BEIJING (Reuters) -China has barred entry to four people from a U.S. commission on religious freedom, the foreign ministry said on Tuesday, following U.S. sanctions this month against Chinese people and entities over accusations of human rights abuses in Xinjiang.
The four people, from the U.S. Commission on International Religious Freedom (USCIRF), would be banned from mainland China, Hong Kong and Macau, ministry spokesman Zhao Lijian said.
Their assets in China would also be frozen and Chinese institutions and citizens would be forbidden from dealing with them, Zhao said at a regular briefing in Beijing.

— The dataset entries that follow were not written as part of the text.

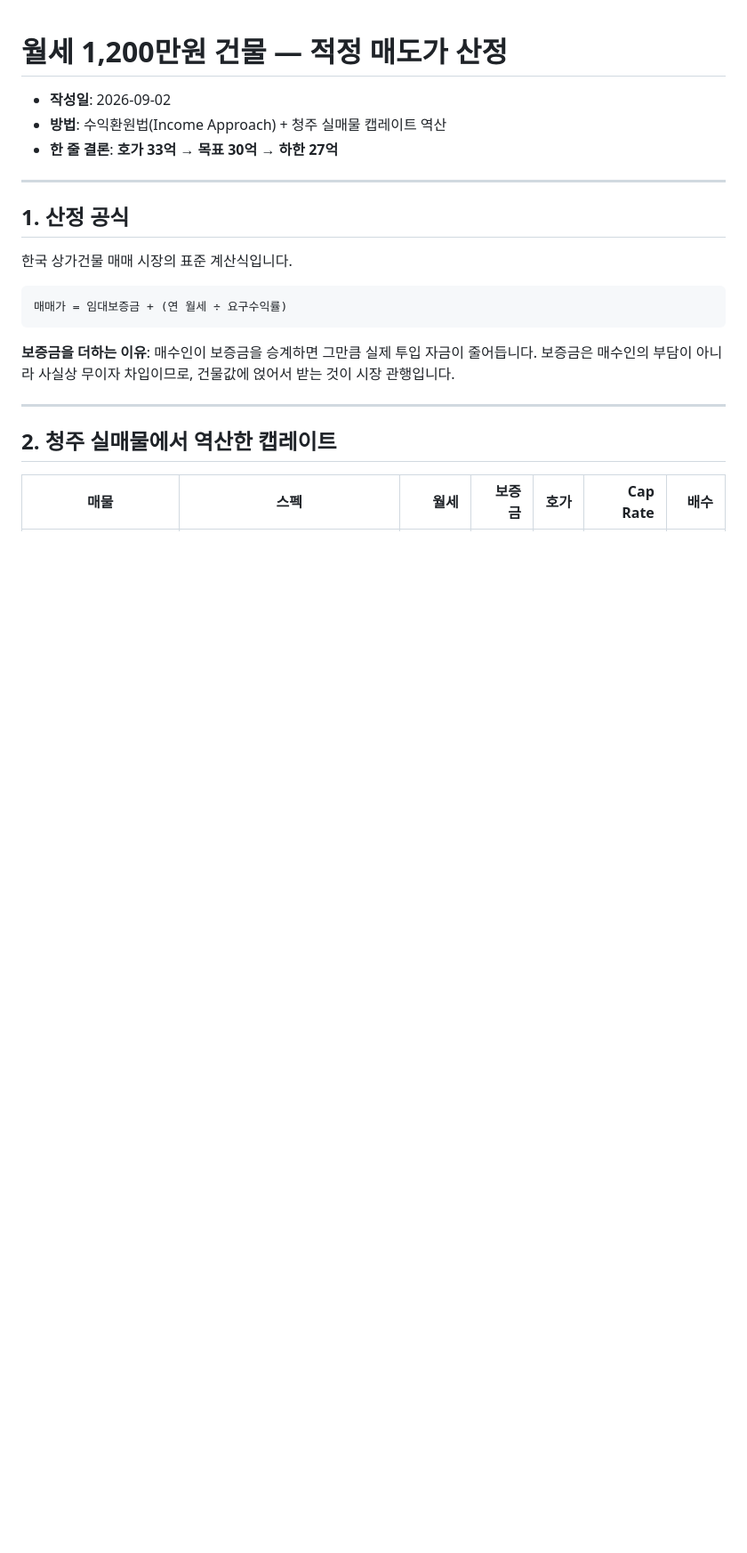
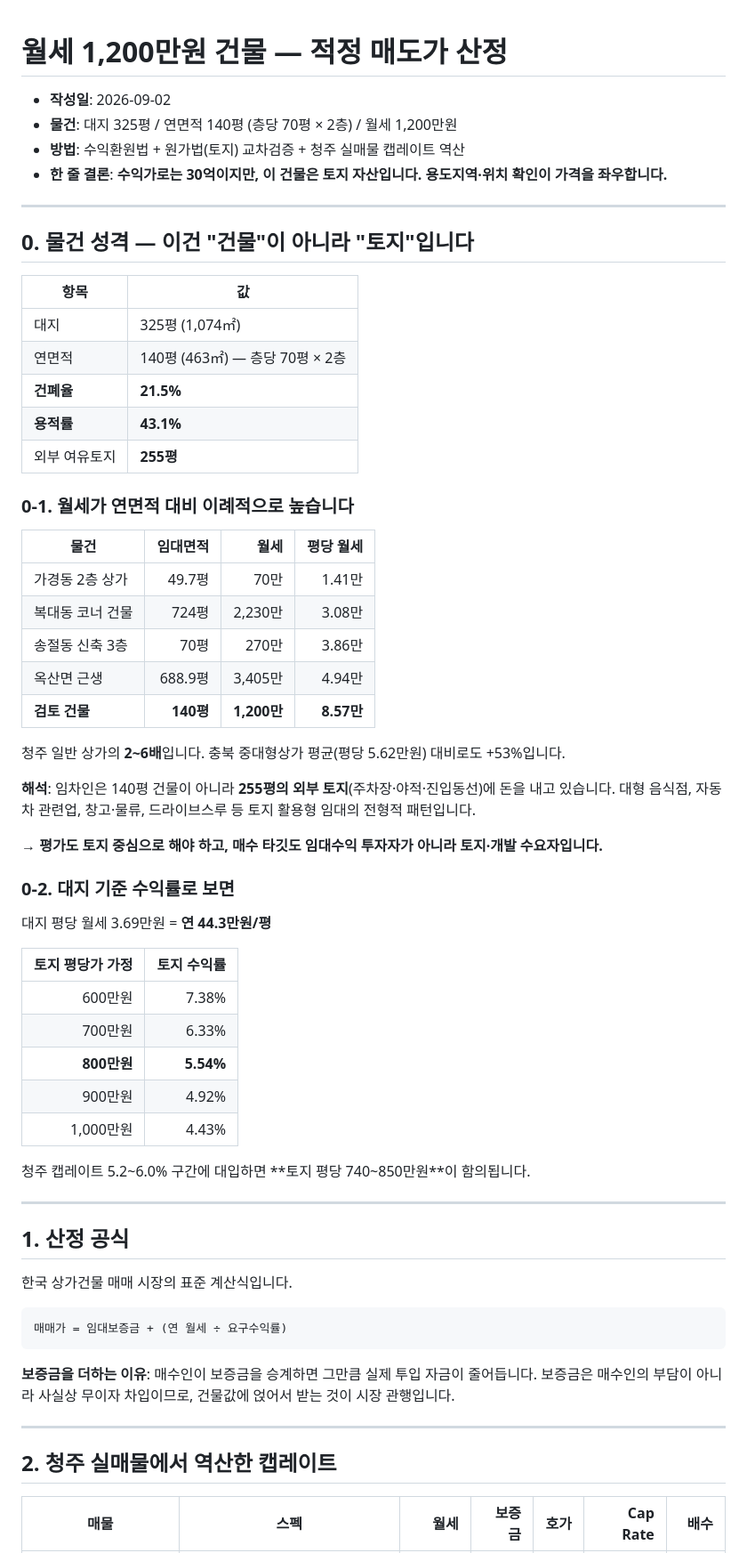
Before and after one commit to gyeuun97/gy, a Markdown page: research/building-valuation.md, the part around one of its changes. Shown at 89% size. Drawn GitHub-style; blank space fills up the shorter version.

```diff
--- a/research/building-valuation.md
+++ b/research/building-valuation.md
@@ -1,8 +1,49 @@
 # 월세 1,200만원 건물 — 적정 매도가 산정
 
 - **작성일**: 2026-09-02
-- **방법**: 수익환원법(Income Approach) + 청주 실매물 캡레이트 역산
-- **한 줄 결론**: **호가 33억 → 목표 30억 → 하한 27억**
+- **물건**: 대지 325평 / 연면적 140평 (층당 70평 × 2층) / 월세 1,200만원
+- **방법**: 수익환원법 + 원가법(토지) 교차검증 + 청주 실매물 캡레이트 역산
+- **한 줄 결론**: **수익가로는 30억이지만, 이 건물은 토지 자산입니다. 용도지역·위치 확인이 가격을 좌우합니다.**
+
+---
+
+## 0. 물건 성격 — 이건 "건물"이 아니라 "토지"입니다
+
+| 항목 | 값 |
+|---|---|
+| 대지 | 325평 (1,074㎡) |
+| 연면적 | 140평 (463㎡) — 층당 70평 × 2층 |
+| **건폐율** | **21.5%** |
+| **용적률** | **43.1%** |
+| 외부 여유토지 | **255평** |
+
+### 0-1. 월세가 연면적 대비 이례적으로 높습니다
+| 물건 | 임대면적 | 월세 | 평당 월세 |
+|---|---:|---:|---:|
+| 가경동 2층 상가 | 49.7평 | 70만 | 1.41만 |
+| 복대동 코너 건물 | 724평 | 2,230만 | 3.08만 |
+| 송절동 신축 3층 | 70평 | 270만 | 3.86만 |
+| 옥산면 근생 | 688.9평 | 3,405만 | 4.94만 |
+| **검토 건물** | **140평** | **1,200만** | **8.57만** |
+
+청주 일반 상가의 **2~6배**입니다. 충북 중대형상가 평균(평당 5.62만원) 대비로도 +53%입니다.
+
+**해석**: 임차인은 140평 건물이 아니라 **255평의 외부 토지**(주차장·야적·진입동선)에 돈을 내고 있습니다. 대형 음식점, 자동차 관련업, 창고·물류, 드라이브스루 등 토지 활용형 임대의 전형적 패턴입니다.
+
+→ **평가도 토지 중심으로 해야 하고, 매수 타깃도 임대수익 투자자가 아니라 토지·개발 수요자입니다.**
+
+### 0-2. 대지 기준 수익률로 보면
+대지 평당 월세 3.69만원 = **연 44.3만원/평**
+
+| 토지 평당가 가정 | 토지 수익률 |
+|---:|---:|
+| 600만원 | 7.38% |
+| 700만원 | 6.33% |
+| **800만원** | **5.54%** |
+| 900만원 | 4.92% |
+| 1,000만원 | 4.43% |
+
+청주 캡레이트 5.2~6.0% 구간에 대입하면 **토지 평당 740~850만원**이 함의됩니다.
 
 ---
 
```
Also changed, not shown: other parts of research/building-valuation.md (+81 -12 lines).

“We are not surprised to see the Chinese government impose additional baseless sanctions in response to growing concern over its egregious human rights and religious freedom violations,” said USCIRF chair Nadine Maenza, one of the people China barred entry to, according to an online statement.
The United States had said that its Dec. 10 sanctions were in response to human rights abuses in China’s Xinjiang region, where Uyghurs and other Muslim minorities are alleged to have been unlawfully detained, mistreated and forced to work. China denies abuses in Xinjiang and says its policies there help combat extremism.
The USCIRF is a federal government entity which evaluates and suggests policies for countries where religious freedom is deemed to be endangered.
Apart from USCIRF’s chair, the sanctions would also affect the vice chair and two commissioners at USCIRF, Zhao said.
(Reporting by Emily Chow; Writing by Gabriel Crossley; Editing by Andrew Heavens, Nick Macfie and Michael Perry)